There was a part of the meeting where some open-ended information was disseminated and very general comments were sought. Now, one possibility when you make a comment is that it leads to interesting responses and a “whole if bigger than the sum of the parts” dynamic develops. Let us call this the brainstorming case. (This is the scenario that is meant to occur in research seminars.)

Much more likely is the “every action has an equal reaction” case where you talk, others respond but really the discussion goes nowhere and you wish no-one had talked in the first place. Let us called this the BS case. Casual empiricism suggests that the BS case is much more common than the brainstorming case.

This fact implies that comments should be taxed to internalize the negative externality but with taxation impossible we have to rely on morality to create incentives. Any moral individual should take into account the horrific effect of their casual comments. Even a rational decision-maker should take the negative feedback loop into account – in this sense, the BS case helps rational individuals take the horrific effects of talking at meetings into account. However, even this does not account for the acute suffering of the innocent by-listener so the moral individual should ratchet up the threshold for talking yet further.
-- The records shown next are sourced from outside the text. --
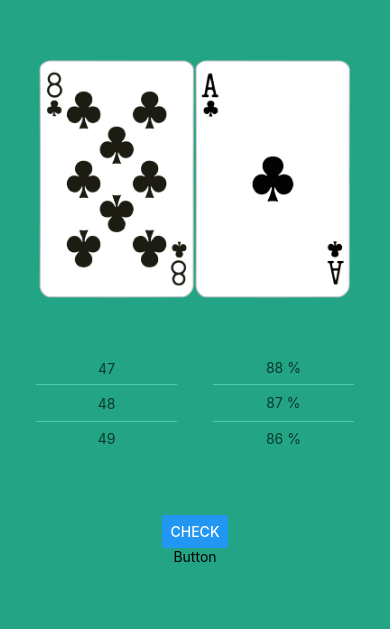
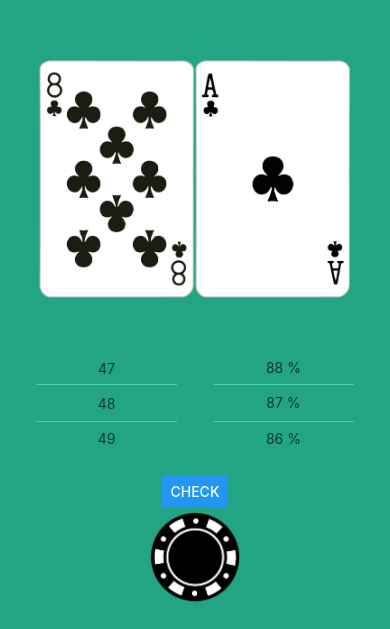
Before and after one commit to roblll/stringbet, a React Native app: screen / in a window 390 px wide. Shown: the part 215-844 px from the top of the page. Built offline with nearby package versions, Linux system fonts and the light colour scheme.

Commit message:
Update ChipButton.tsx to add image and style

```diff
--- a/components/ChipButton.tsx
+++ b/components/ChipButton.tsx
@@ -1,12 +1,26 @@
 import React from 'react';
-import { View, Text } from 'react-native';
+import { View, Image, StyleSheet, Dimensions } from 'react-native';
+
+const width = Dimensions.get('window').width * .25;
 
 const ChipButton = () => {
   return (
     <View>
-      <Text>Button</Text>
+      <Image style={styles.chipImage} source={require('../assets/chip.png')} />
     </View>
   )
 }
 
+const styles = StyleSheet.create({
+  container: {
+    flex: 1,
+    justifyContent: 'center',
+    alignItems: 'center',
+  },
+  chipImage: {
+    width: width,
+    height: width,
+  },
+})
+
 export default ChipButton;
```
Of course, this does not happen. There are always one or two people who have to talk. This is valuable not because of what they say but because of what others do not say. Namely, the people who do NOT talk are to be celebrated. They either see through the logic above and are quite moral or, to add another dimension, they are nice and kind of shy. Either case, these are nice people. Hang out with them. Meetings with just these people might be quite productive so put them on committees.

 

 

 

 

 

 

Advertisements